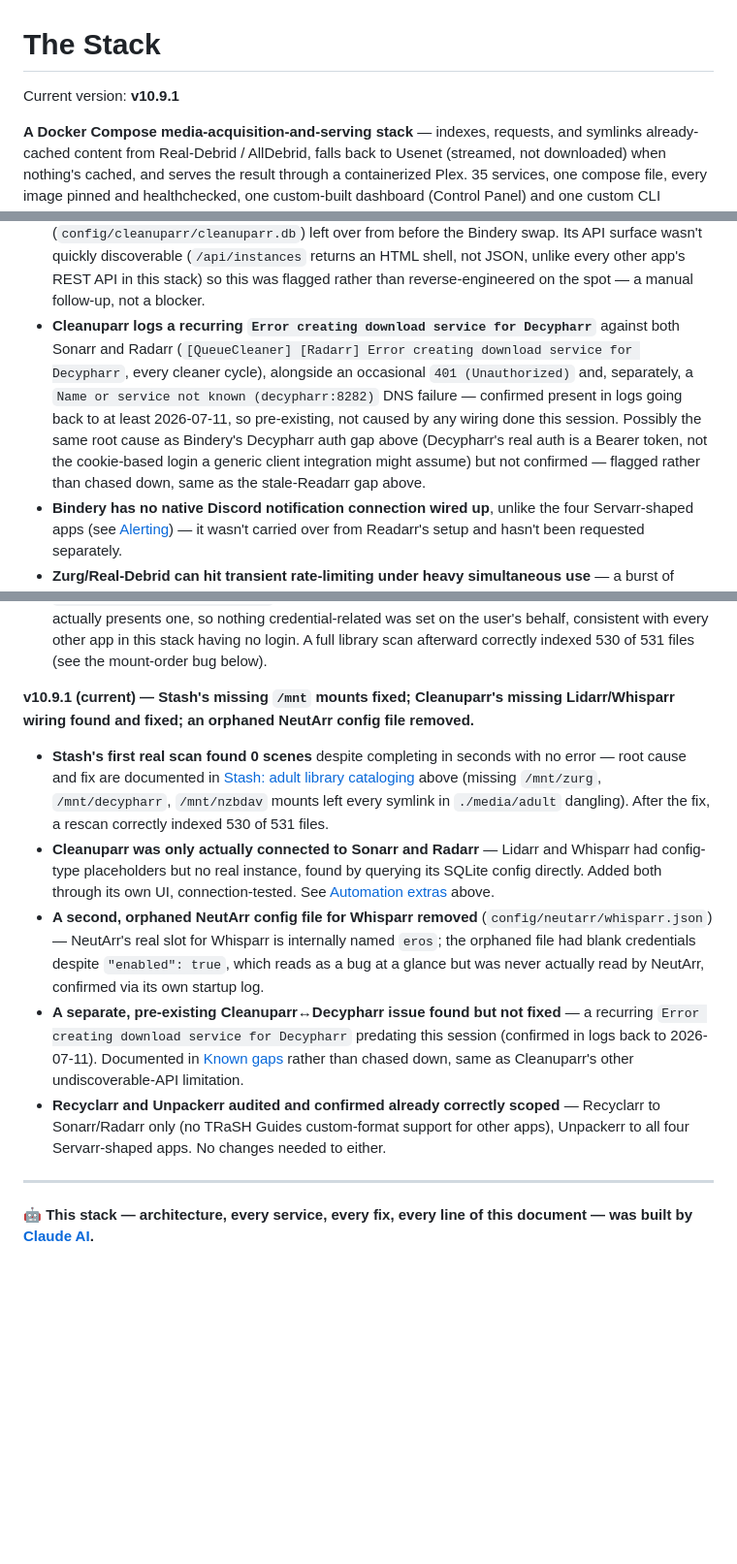
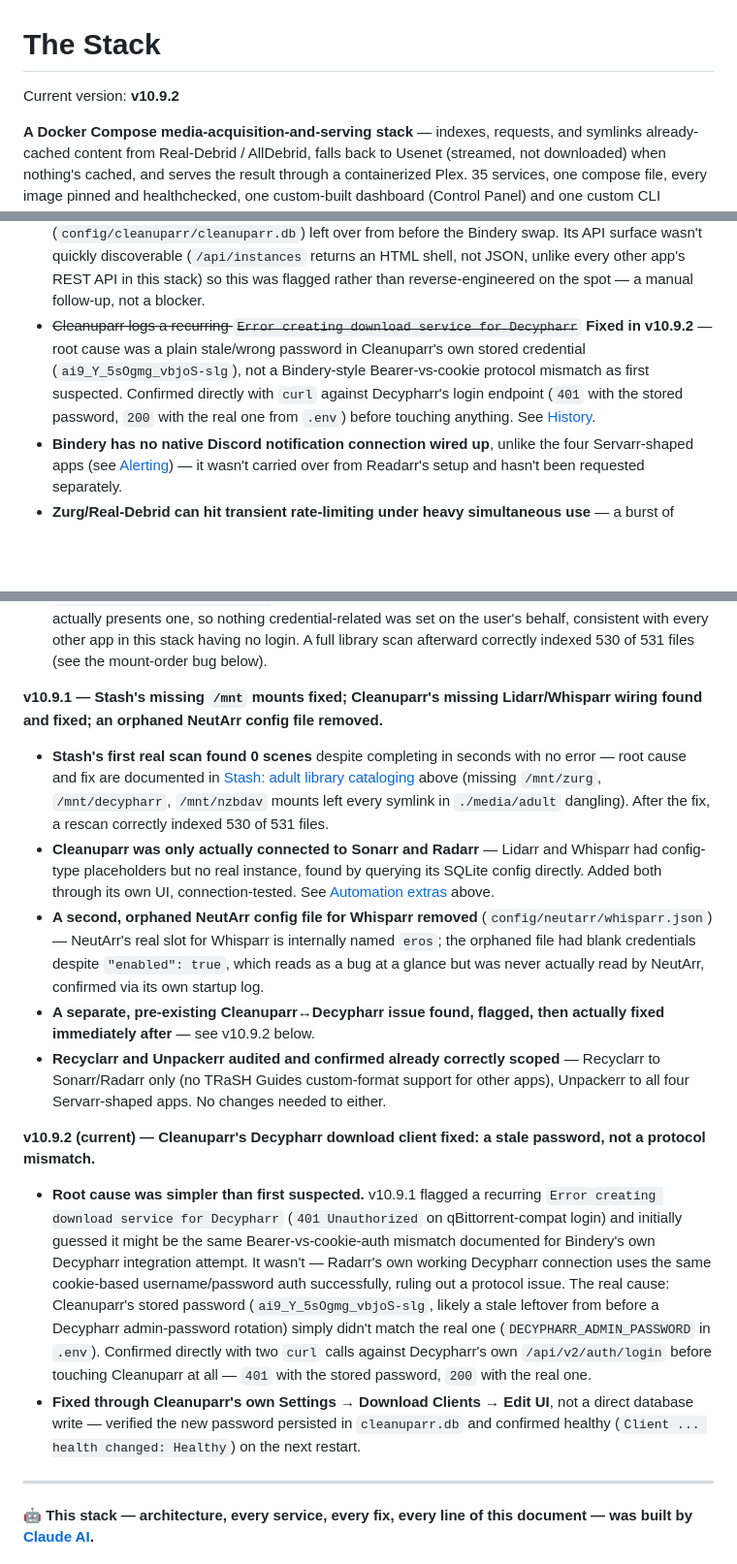
Before and after one commit to WhispersOfJ/media-stack, a Markdown page: README.md, 3 parts joined by grey strips. Shown at 97% size. Rendered like a GitHub page; blank space fills up the shorter version.

Commit message:
v10.9.2: Fix Cleanuparr's Decypharr download client - stale password
Root cause of the "Error creating download service for Decypharr" flagged
in v10.9.1 turned out simpler than the Bearer-vs-cookie-auth mismatch first
suspected: Cleanuparr's stored password for Decypharr's qBittorrent-compat
API just didn't match the real one in .env (Radarr's own working Decypharr
connection uses the same cookie-based auth successfully, ruling out a
protocol issue). Confirmed with two curl calls against Decypharr's login
endpoint before touching anything, then fixed through Cleanuparr's own UI
and verified healthy on restart.

Co-Authored-By: Claude Sonnet 5 <noreply@anthropic.com>

```diff
--- a/README.md
+++ b/README.md
@@ -1,6 +1,6 @@
 # The Stack
 
-Current version: **v10.9.1**
+Current version: **v10.9.2**
 
 **A Docker Compose media-acquisition-and-serving stack** — indexes, requests, and symlinks
 already-cached content from Real-Debrid / AllDebrid, falls back to Usenet (streamed, not
@@ -1933,14 +1933,12 @@ Documented honestly rather than swept under the rug:
   wasn't quickly discoverable (`/api/instances` returns an HTML shell, not JSON, unlike every other
   app's REST API in this stack) so this was flagged rather than reverse-engineered on the spot —
   a manual follow-up, not a blocker.
-- **Cleanuparr logs a recurring `Error creating download service for Decypharr`** against both
-  Sonarr and Radarr (`[QueueCleaner] [Radarr] Error creating download service for Decypharr`,
-  every cleaner cycle), alongside an occasional `401 (Unauthorized)` and, separately, a `Name or
-  service not known (decypharr:8282)` DNS failure — confirmed present in logs going back to at
-  least 2026-07-11, so pre-existing, not caused by any wiring done this session. Possibly the same
-  root cause as Bindery's Decypharr auth gap above (Decypharr's real auth is a Bearer token, not
-  the cookie-based login a generic client integration might assume) but not confirmed — flagged
-  rather than chased down, same as the stale-Readarr gap above.
+- ~~Cleanuparr logs a recurring `Error creating download service for Decypharr`~~ **Fixed in
+  v10.9.2** — root cause was a plain stale/wrong password in Cleanuparr's own stored credential
+  (`ai9_Y_5sOgmg_vbjoS-slg`), not a Bindery-style Bearer-vs-cookie protocol mismatch as first
+  suspected. Confirmed directly with `curl` against Decypharr's login endpoint (`401` with the
+  stored password, `200` with the real one from `.env`) before touching anything. See
+  [History](#history).
 - **Bindery has no native Discord notification connection wired up**, unlike the four
   Servarr-shaped apps (see [Alerting](#alerting-discord)) — it wasn't carried over from Readarr's
   setup and hasn't been requested separately.
@@ -2378,7 +2376,7 @@ stack outage found and fixed.**
   consistent with every other app in this stack having no login. A full library scan afterward
   correctly indexed 530 of 531 files (see the mount-order bug below).
 
-**v10.9.1 (current) — Stash's missing `/mnt` mounts fixed; Cleanuparr's missing Lidarr/Whisparr
+**v10.9.1 — Stash's missing `/mnt` mounts fixed; Cleanuparr's missing Lidarr/Whisparr
 wiring found and fixed; an orphaned NeutArr config file removed.**
 
 - **Stash's first real scan found 0 scenes** despite completing in seconds with no error — root
@@ -2394,14 +2392,29 @@ wiring found and fixed; an orphaned NeutArr config file removed.**
   — NeutArr's real slot for Whisparr is internally named `eros`; the orphaned file had blank
   credentials despite `"enabled": true`, which reads as a bug at a glance but was never actually
   read by NeutArr, confirmed via its own startup log.
-- **A separate, pre-existing Cleanuparr↔Decypharr issue found but not fixed** — a recurring
-  `Error creating download service for Decypharr` predating this session (confirmed in logs back to
-  2026-07-11). Documented in [Known gaps](#known-gaps-and-limitations) rather than chased down, same
-  as Cleanuparr's other undiscoverable-API limitation.
+- **A separate, pre-existing Cleanuparr↔Decypharr issue found, flagged, then actually fixed
+  immediately after** — see v10.9.2 below.
 - **Recyclarr and Unpackerr audited and confirmed already correctly scoped** — Recyclarr to
   Sonarr/Radarr only (no TRaSH Guides custom-format support for other apps), Unpackerr to all four
   Servarr-shaped apps. No changes needed to either.
 
+**v10.9.2 (current) — Cleanuparr's Decypharr download client fixed: a stale password, not a
+protocol mismatch.**
+
+- **Root cause was simpler than first suspected.** v10.9.1 flagged a recurring `Error creating
+  download service for Decypharr` (`401 Unauthorized` on qBittorrent-compat login) and initially
+  guessed it might be the same Bearer-vs-cookie-auth mismatch documented for Bindery's own
+  Decypharr integration attempt. It wasn't — Radarr's own working Decypharr connection uses the
+  same cookie-based username/password auth successfully, ruling out a protocol issue. The real
+  cause: Cleanuparr's stored password (`ai9_Y_5sOgmg_vbjoS-slg`, likely a stale leftover from
+  before a Decypharr admin-password rotation) simply didn't match the real one
+  (`DECYPHARR_ADMIN_PASSWORD` in `.env`). Confirmed directly with two `curl` calls against
+  Decypharr's own `/api/v2/auth/login` before touching Cleanuparr at all — `401` with the stored
+  password, `200` with the real one.
+- **Fixed through Cleanuparr's own Settings → Download Clients → Edit UI**, not a direct database
+  write — verified the new password persisted in `cleanuparr.db` and confirmed healthy
+  (`Client ... health changed: Healthy`) on the next restart.
+
 ---
 
 🤖 **This stack — architecture, every service, every fix, every line of this document — was built
```
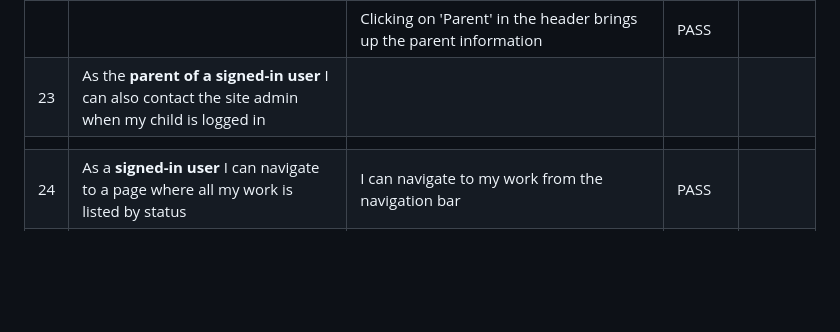
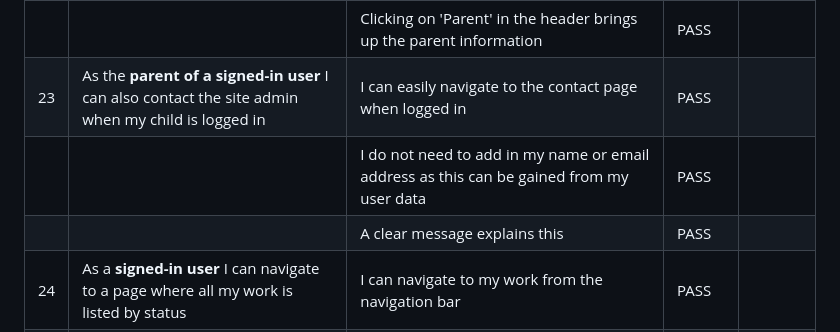
Before and after one commit to GeorginaCarlisle/inspiring-young-writers, a Markdown page: TESTING.md, the part around the change. Rendered like a GitHub page; blank space fills up the shorter version.

Commit message:
DOCS: Manual testing of user story 23

```diff
--- a/TESTING.md
+++ b/TESTING.md
@@ -114,8 +114,9 @@ The acceptance criteria for each user story has been checked on completion (1st
 | 21 | As a **signed-in user** I am informed when page link errors occur and provided with a link straight back to my account home page | When I am logged in the link from the 404 page takes me back to my account_home page | PASS | |
 | 22 | As the **parent of a signed-in user** I can also access the information for parents when my child is logged in | 'Parent' link is available when logged in as well as when not | PASS | |
 | | | Clicking on 'Parent' in the header brings up the parent information | PASS | |
-| 23 | As the **parent of a signed-in user** I can also contact the site admin when my child is logged in | | | |
-| | | | | |
+| 23 | As the **parent of a signed-in user** I can also contact the site admin when my child is logged in | I can easily navigate to the contact page when logged in | PASS | |
+| | | I do not need to add in my name or email address as this can be gained from my user data | PASS | |
+| | | A clear message explains this | PASS | |
 | 24 | As a **signed-in user** I can navigate to a page where all my work is listed by status | I can navigate to my work from the navigation bar | PASS | |
 | | | I can navigate to my work from a call to action button on my account home page | PASS | |
 | | | A title shows me that I am in the 'My Work' section of the platform | PASS | |
```
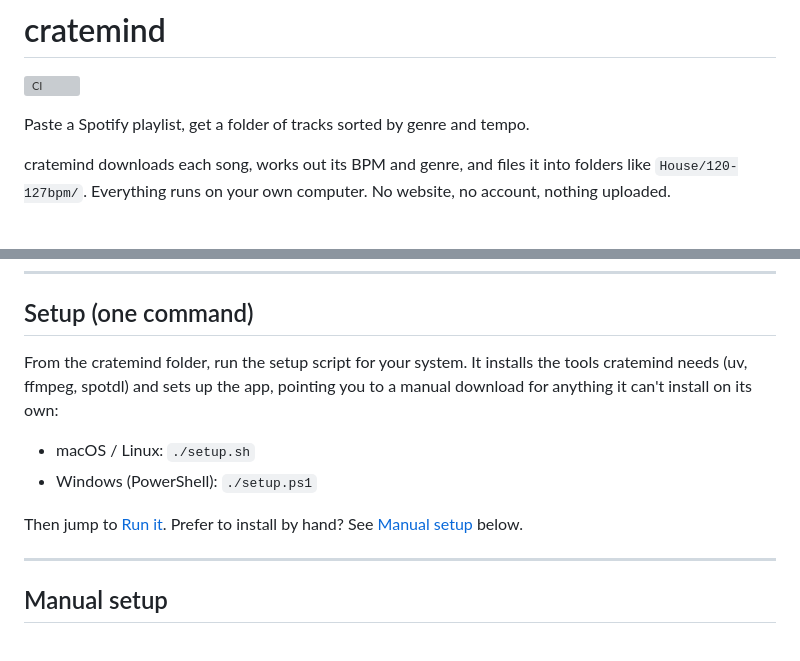
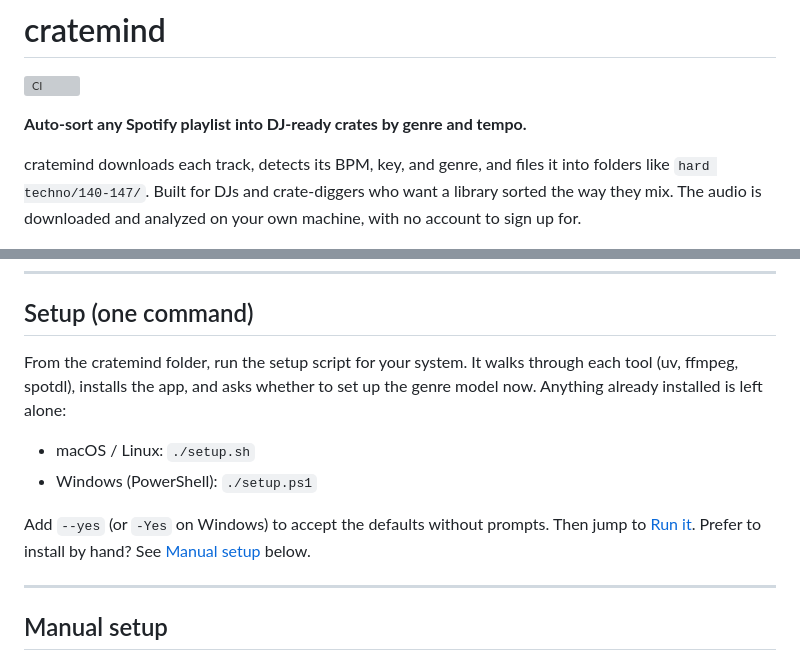
Before and after one commit to Serendeep/cratemind, a Markdown page: README.md, 2 parts joined by grey strips. Rendered like a GitHub page; grey boxes are pictures that could not be loaded.

```diff
--- a/README.md
+++ b/README.md
@@ -2,11 +2,12 @@
 
 [![CI](https://github.com/Serendeep/cratemind/actions/workflows/ci.yml/badge.svg)](https://github.com/Serendeep/cratemind/actions/workflows/ci.yml)
 
-Paste a Spotify playlist, get a folder of tracks sorted by genre and tempo.
+**Auto-sort any Spotify playlist into DJ-ready crates by genre and tempo.**
 
-cratemind downloads each song, works out its BPM and genre, and files it into
-folders like `House/120-127bpm/`. Everything runs on your own computer. No
-website, no account, nothing uploaded.
+cratemind downloads each track, detects its BPM, key, and genre, and files it
+into folders like `hard techno/140-147/`. Built for DJs and crate-diggers who
+want a library sorted the way they mix. The audio is downloaded and analyzed on
+your own machine, with no account to sign up for.
 
 <p align="center">
   <img src="docs/images/cratemind.png" width="760"
@@ -42,14 +62,15 @@ cd cratemind
 
 ## Setup (one command)
 
-From the cratemind folder, run the setup script for your system. It installs the
-tools cratemind needs (uv, ffmpeg, spotdl) and sets up the app, pointing you to a
-manual download for anything it can't install on its own:
+From the cratemind folder, run the setup script for your system. It walks through
+each tool (uv, ffmpeg, spotdl), installs the app, and asks whether to set up the
+genre model now. Anything already installed is left alone:
 
 - macOS / Linux: `./setup.sh`
 - Windows (PowerShell): `./setup.ps1`
 
-Then jump to [Run it](#run-it). Prefer to install by hand? See
+Add `--yes` (or `-Yes` on Windows) to accept the defaults without prompts. Then
+jump to [Run it](#run-it). Prefer to install by hand? See
 [Manual setup](#manual-setup) below.
 
 ---
```
Also changed, not shown: other parts of README.md (+48 -15 lines).
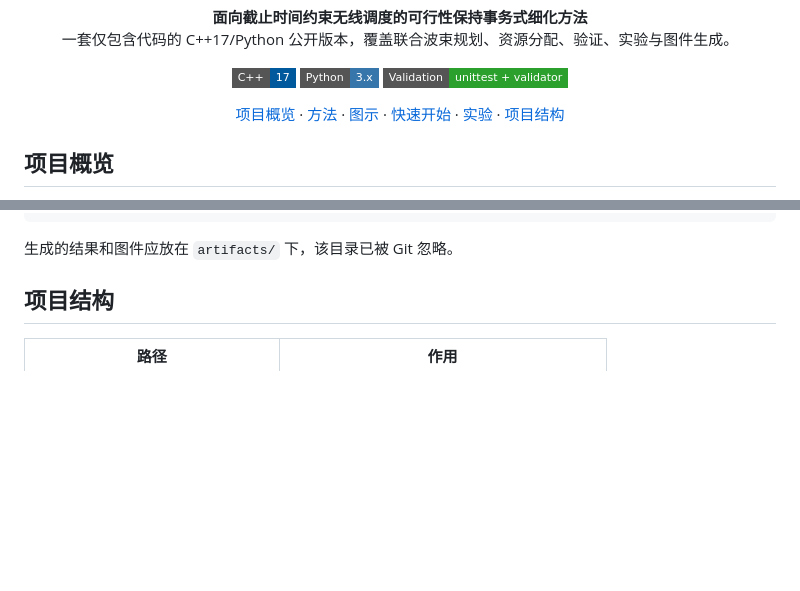
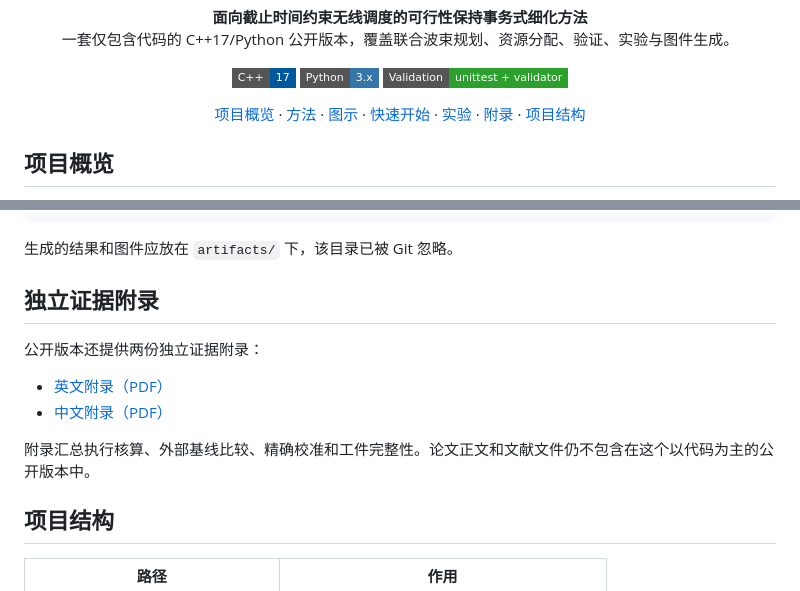
Before and after one commit to rudykon/FPTR_Scheduler, a Markdown page: README.zh-CN.md, 2 parts joined by grey strips. Rendered like a GitHub page; badges without logos; blank space fills up the shorter version.

```diff
--- a/README.zh-CN.md
+++ b/README.zh-CN.md
@@ -21,6 +21,7 @@
   <a href="#visual-summary">图示</a> ·
   <a href="#quick-start">快速开始</a> ·
   <a href="#experiments">实验</a> ·
+  <a href="#appendices">附录</a> ·
   <a href="#repository-map">项目结构</a>
 </p>
 
@@ -173,6 +174,16 @@ python3 experiments/plot_paper_results.py \
 
 生成的结果和图件应放在 `artifacts/` 下，该目录已被 Git 忽略。
 
+<a id="appendices"></a>
+## 独立证据附录
+
+公开版本还提供两份独立证据附录：
+
+- [英文附录（PDF）](docs/appendices/Appendix.pdf)
+- [中文附录（PDF）](docs/appendices/Appendix_zh.pdf)
+
+附录汇总执行核算、外部基线比较、精确校准和工件完整性。论文正文和文献文件仍不包含在这个以代码为主的公开版本中。
+
 <a id="repository-map"></a>
 ## 项目结构
 
```
Also changed, not shown: README.md (+11 -0 lines).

================================

*TASK INSTRUCTIONS*.
Copy out every line of the entries where the string "recurring" shows up.

*RESULT FOR THIS TASK*.
-- **Cleanuparr logs a recurring `Error creating download service for Decypharr`** against both
+- ~~Cleanuparr logs a recurring `Error creating download service for Decypharr`~~ **Fixed in
-- **A separate, pre-existing Cleanuparr↔Decypharr issue found but not fixed** — a recurring
+- **Root cause was simpler than first suspected.** v10.9.1 flagged a recurring `Error creating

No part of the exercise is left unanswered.